Engineers have completed a key test in the development of NASA’s next generation spacesuit.
Collins, ILC Dover and Oceaneering are making the next-generation spacesuit for the International Space Station as part of NASA’s Exploration Extravehicular Activity Services (xEVAS), contract.
The next-generation suit is lighter and smaller than NASA’s current spacesuit. Its open architecture design will allow the suit to be easily modified as missions change or technology advances. The company has engaged with current and former astronauts to guide engineering and design choices.
The suit has recently passed the Crew Capability Assessment test, a key step in the design process which involves validating the suit performance in a manufactured zero-gravity environment onboard an aircraft.
During the test a series of demonstrations was performed by former NASA astronauts.
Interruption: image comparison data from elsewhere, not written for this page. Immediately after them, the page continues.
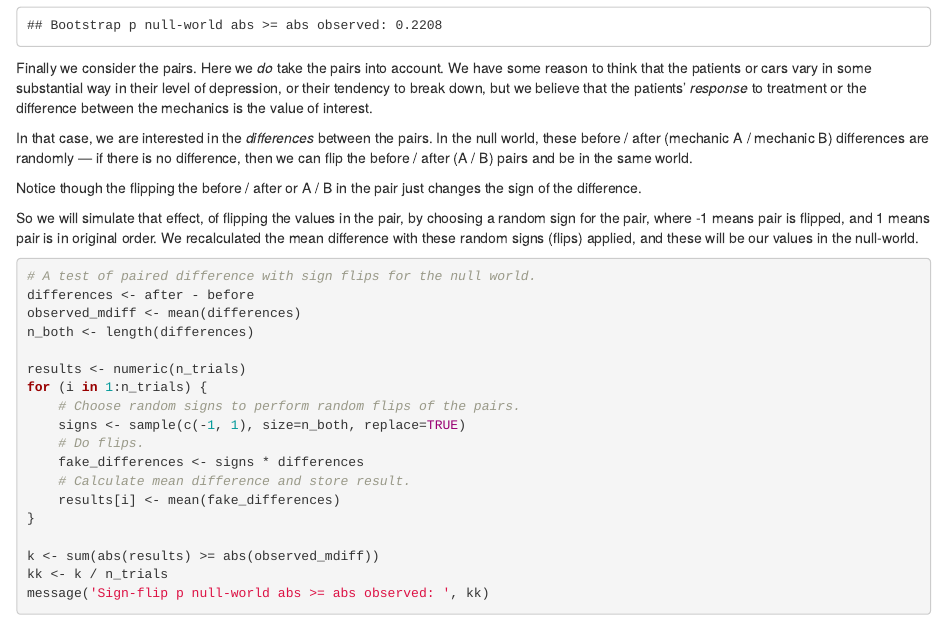
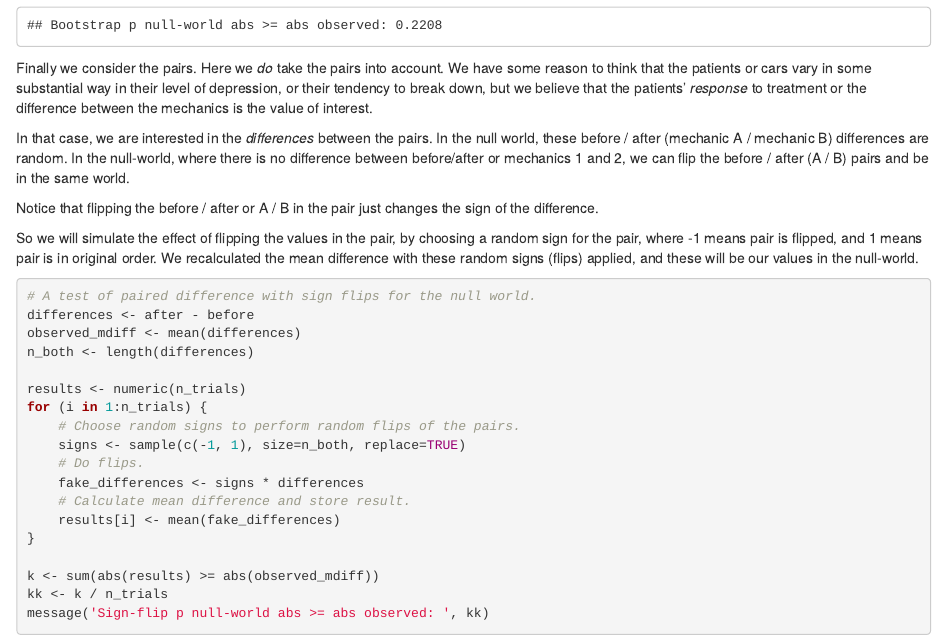
Before and after one commit to resampling-stats/r-book, an R Markdown document (notebooks/paired_differences_solution.Rmd): the page in a window 1100 px wide, from 930 px down. Rendered offline with R 4.5, knitr and Pandoc, with nearby package versions; code that draws random numbers runs with fixed seeds of ours.

Commit message:
Deploying to main from @ resampling-stats/resampling-with@1a90357c7bac454dd33077d8ce06bb6b5b967f66 🚀

```diff
--- a/notebooks/paired_differences_solution.Rmd
+++ b/notebooks/paired_differences_solution.Rmd
@@ -56,13 +56,14 @@ difference between the mechanics is the value of interest.
 
 In that case, we are interested in the *differences* between the pairs.
 In the null world, these before / after (mechanic A / mechanic B)
-differences are randomly — if there is no difference, then we can flip
-the before / after (A / B) pairs and be in the same world.
+differences are random. In the null-world, where there is no difference
+between before/after or mechanics 1 and 2, we can flip the before /
+after (A / B) pairs and be in the same world.
 
-Notice though the flipping the before / after or A / B in the pair just
+Notice that flipping the before / after or A / B in the pair just
 changes the sign of the difference.
 
-So we will simulate that effect, of flipping the values in the pair, by
+So we will simulate the effect of flipping the values in the pair, by
 choosing a random sign for the pair, where -1 means pair is flipped, and
 1 means pair is in original order. We recalculated the mean difference
 with these random signs (flips) applied, and these will be our values in
```
Also changed, not shown: exercise_solutions.html, search.json.
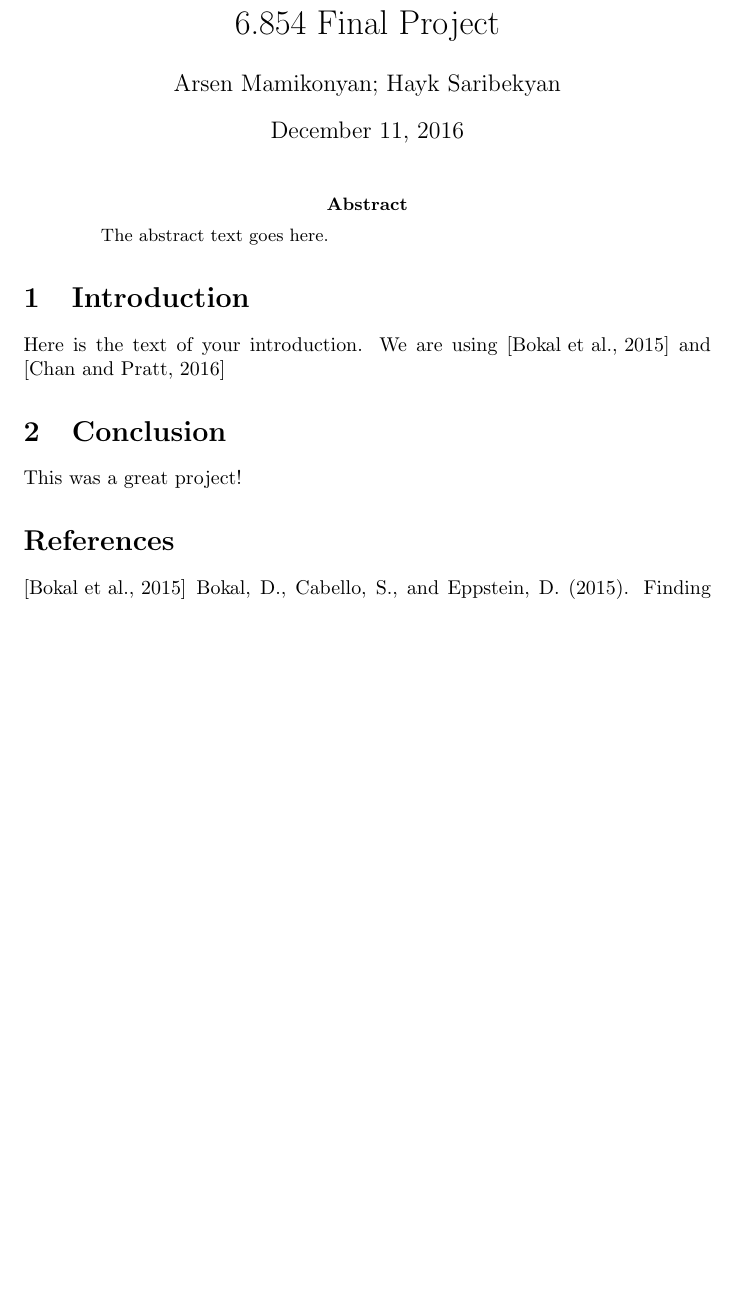
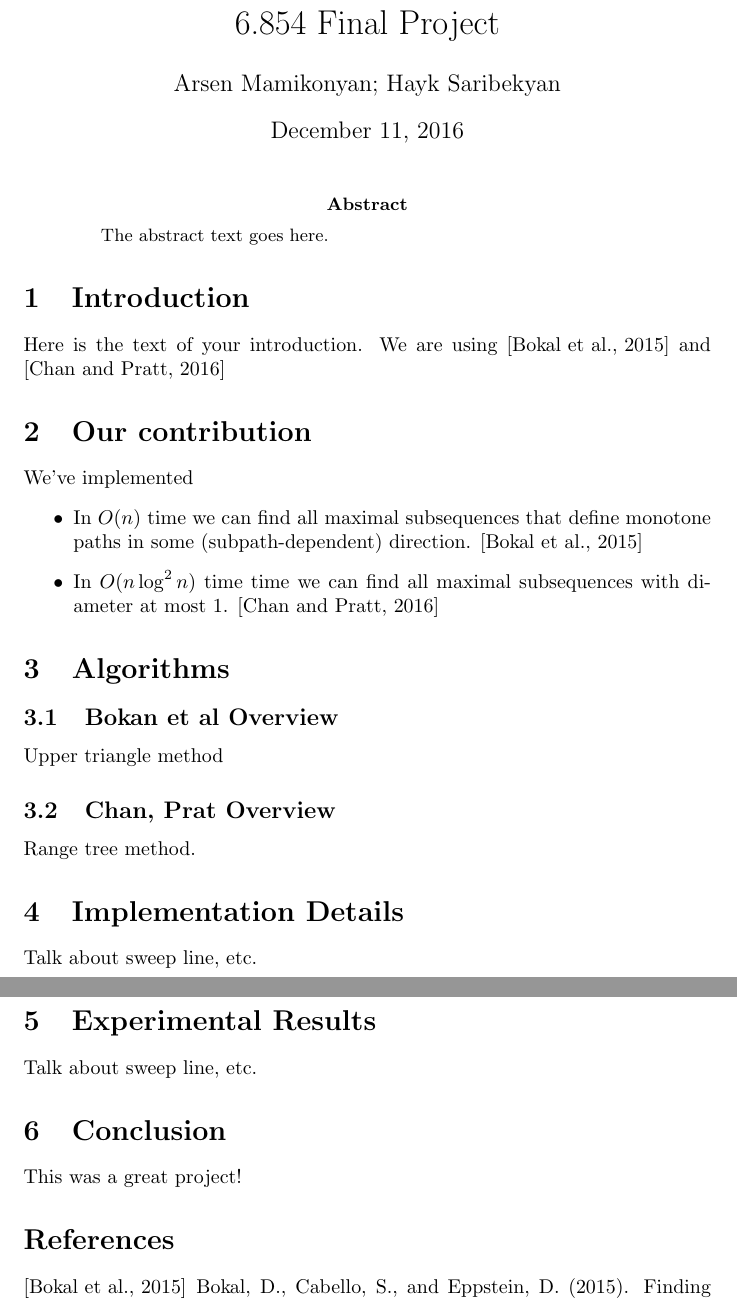
Before and after one commit to mamikonyana/6.854-project-fall2016, a LaTeX paper (report/6.854-final_report.arsen.hayk.tex): part of the page before the commit and two parts of pages 1 and 2 of 2 after it, the two joined at a grey line, cut so that both start at the same text, the shorter picture padded with empty space. Compiled offline with pdfLaTeX.

Commit message:
report tweak

```diff
--- a/report/6.854-final_report.arsen.hayk.tex
+++ b/report/6.854-final_report.arsen.hayk.tex
@@ -17,6 +17,26 @@ The abstract text goes here.
 Here is the text of your introduction.
 We are using \cite{bokal_et_al:LIPIcs:2015:5113} and \cite{chan_et_al:LIPIcs:2016:5920}
 
+\section{Our contribution}
+We've implemented
+\begin{itemize}
+\item In $O(n)$ time  we  can  find  all  maximal  subsequences  that  define  monotone  paths  in  some (subpath-dependent) direction. \cite{bokal_et_al:LIPIcs:2015:5113}
+\item In $O(n \log^2 n)$ time time we can find all maximal subsequences with diameter at most 1. \cite{chan_et_al:LIPIcs:2016:5920}
+\end{itemize}
+
+\section{Algorithms}
+\subsection{Bokan et al Overview}
+Upper triangle method
+
+\subsection{Chan, Prat Overview}
+Range tree method.
+
+\section{Implementation Details}
+Talk about sweep line, etc.
+
+\section{Experimental Results}
+Talk about sweep line, etc.
+
 \section{Conclusion}
 This was a great project!
 
```
Also changed, not shown: report/6.854-final_report.arsen.hayk.pdf.
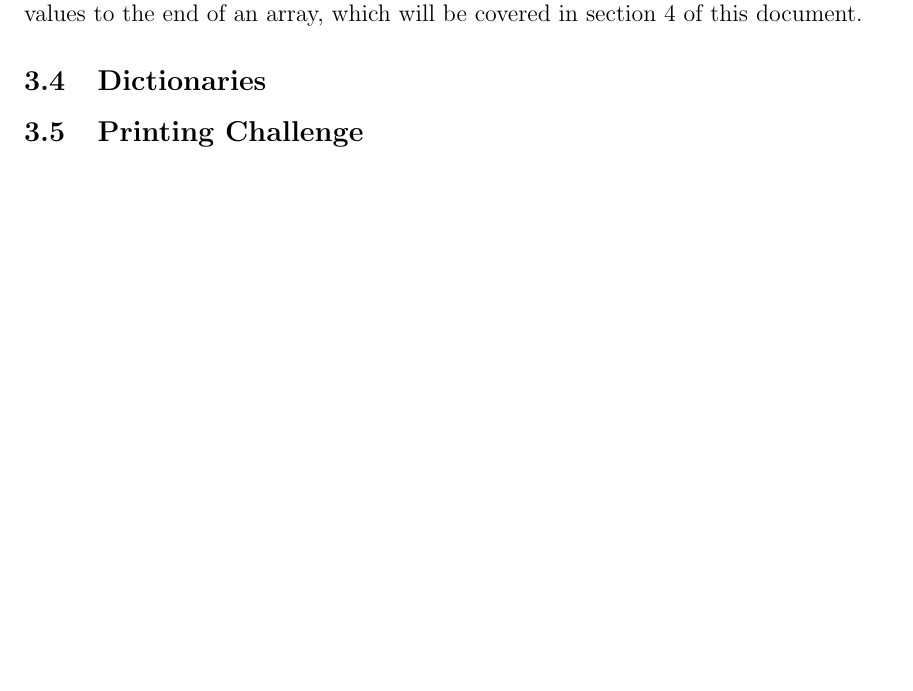
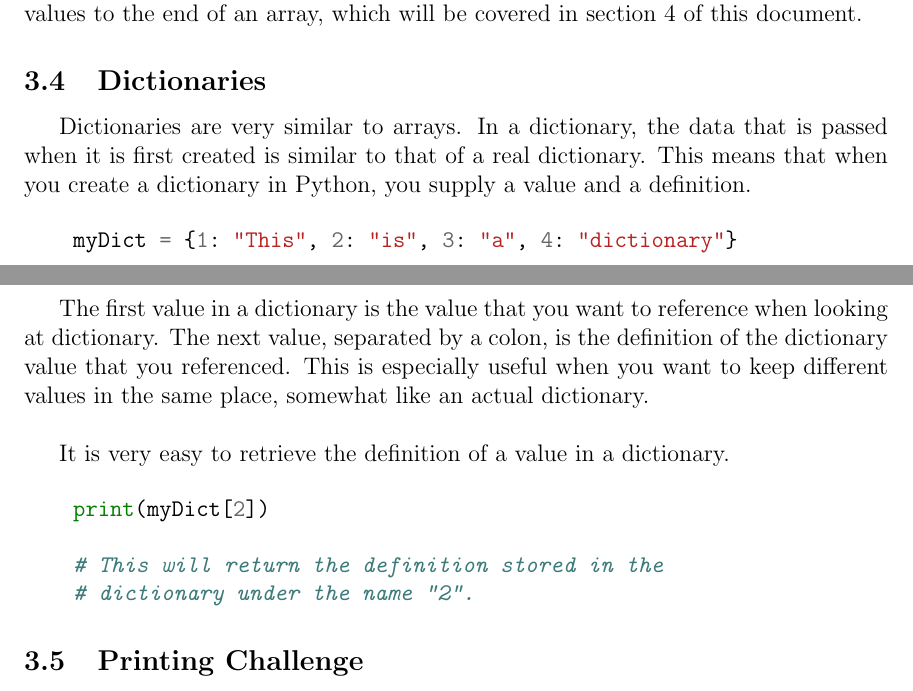
Before and after one commit to Nate20979/LaTeX-Python-Class-Documentation, a LaTeX document (Python.tex): part of page 3 of 5 before the commit and two parts of pages 3 and 4 of 5 after it, the two joined at a grey line, cut so that both start at the same text, the shorter picture padded with empty space. Compiled offline with pdfLaTeX.

Commit message:
Added more information in the Variables section

```diff
--- a/Python.tex
+++ b/Python.tex
@@ -94,7 +94,22 @@
 
     \subsection{Dictionaries} \label{dictionaries}
 
+    Dictionaries are very similar to arrays. In a dictionary, the data that is passed when it is first created is similar to that of a real dictionary. This means that when you create a dictionary in Python, you supply a value and a definition.
 
+    \begin{minted}{python}
+    myDict = {1: "This", 2: "is", 3: "a", 4: "dictionary"}
+    \end{minted}
+
+    The first value in a dictionary is the value that you want to reference when looking at dictionary. The next value, separated by a colon, is the definition of the dictionary value that you referenced. This is especially useful when you want to keep different values in the same place, somewhat like an actual dictionary. \\
+
+    It is very easy to retrieve the definition of a value in a dictionary.
+
+    \begin{minted}{python}
+    print(myDict[2])
+
+    # This will return the definition stored in the
+    # dictionary under the name "2".
+    \end{minted}
 
     \subsection{Printing Challenge} \label{hellochallenge}
 
```
Also changed, not shown: Python.pdf, 8 other files.
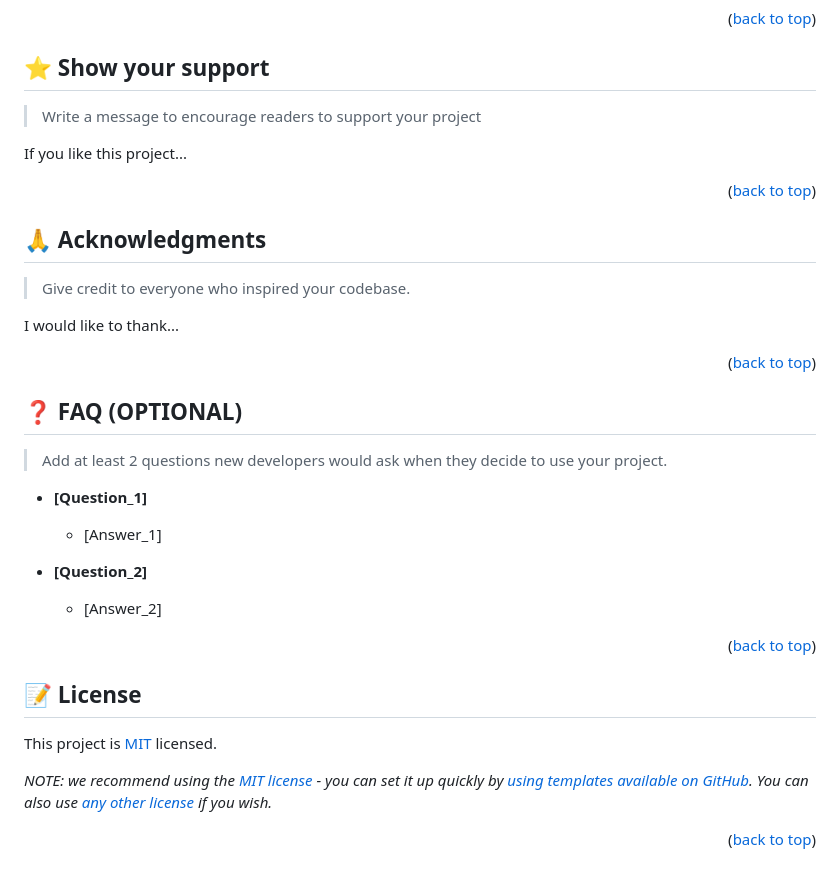
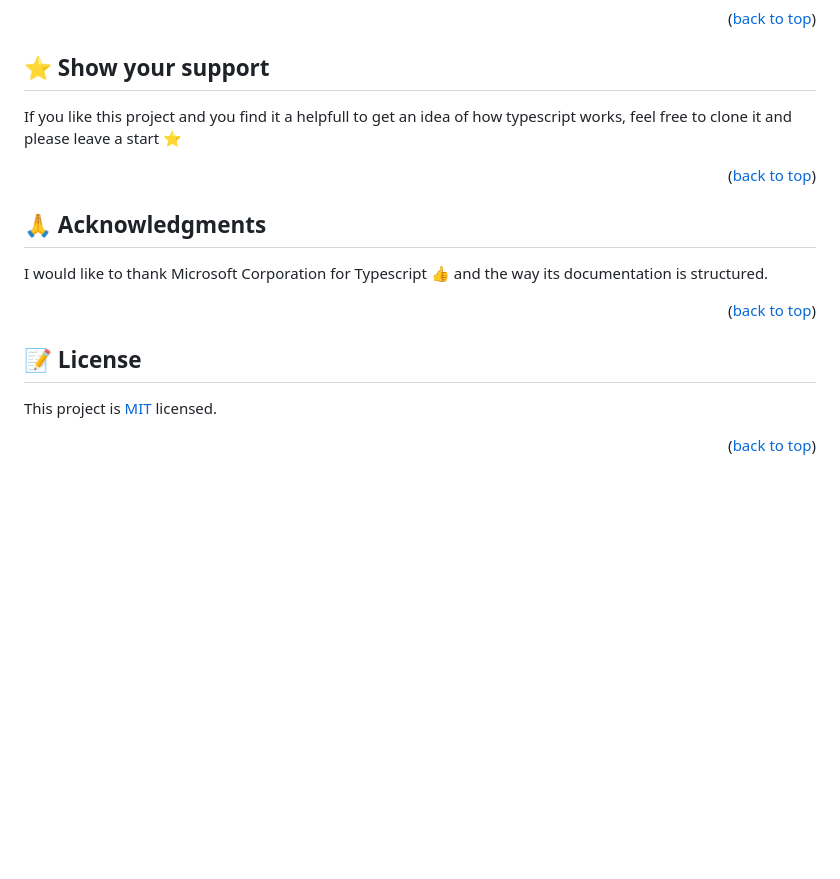
Before and after one commit to adel-gu/Todo-typescript, a Markdown page: README.md, the part around one of its changes. Drawn GitHub-style; blank space fills up the shorter version.

```diff
--- a/README.md
+++ b/README.md
@@ -245,9 +158,7 @@ Feel free to check the [issues page](../../issues/).
 
 ## ⭐️ Show your support <a name="support"></a>
 
-> Write a message to encourage readers to support your project
-
-If you like this project...
+If you like this project and you find it a helpfull to get an idea of how typescript works, feel free to clone it and please leave a start ⭐️
 
 <p align="right">(<a href="#readme-top">back to top</a>)</p>
 
@@ -255,25 +166,7 @@ If you like this project...
 
 ## 🙏 Acknowledgments <a name="acknowledgements"></a>
 
-> Give credit to everyone who inspired your codebase.
-
-I would like to thank...
-
-<p align="right">(<a href="#readme-top">back to top</a>)</p>
-
-<!-- FAQ (optional) -->
-
-## ❓ FAQ (OPTIONAL) <a name="faq"></a>
-
-> Add at least 2 questions new developers would ask when they decide to use your project.
-
-- **[Question_1]**
-
-  - [Answer_1]
-
-- **[Question_2]**
-
-  - [Answer_2]
+I would like to thank Microsoft Corporation for Typescript 👍 and the way its documentation is structured.
 
 <p align="right">(<a href="#readme-top">back to top</a>)</p>
 
@@ -281,8 +174,6 @@ I would like to thank...
 
 ## 📝 License <a name="license"></a>
 
-This project is [MIT](./LICENSE) licensed.
-
-_NOTE: we recommend using the [MIT license](https://choosealicense.com/licenses/mit/) - you can set it up quickly by [using templates available on GitHub](https://docs.github.com/en/communities/setting-up-your-project-for-healthy-contributions/adding-a-license-to-a-repository). You can also use [any other license](https://choosealicense.com/licenses/) if you wish._
+This project is [MIT](./MIT.md) licensed.
 
 <p align="right">(<a href="#readme-top">back to top</a>)</p>
```
Also changed, not shown: other parts of README.md (+46 -133 lines).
The primary objectives of the flight test included the evaluation of the suit’s pressure garment system fit and functionality, the use of International Space Station tools and interfaces, and a performance review of the new Extravehicular Mobility Unit, or EMU, against the current design.
Peggy Guirgis, general manager of space systems for Collins Aerospace said, “The test allowed us to examine specific objectives of the design that can support a broad range of crew member sizes and crew tasks in a controlled environment.”
Rob Reed, president of space and engineered solutions at ILC Dover said, “Our pressure garment design leverages decades of innovation and experience to fit more astronauts than ever before, ensuring the safety and comfort of the next generation of space explorers.
“The successful test signals that we’re one step closer to sustaining human life in space with the most advanced spacesuit yet.”
The xEVAS suit will next be subjected to a thermal vacuum test and an underwater test to be held at NASA’s Neutral Buoyancy Lab in Texas, before a critical design review is done.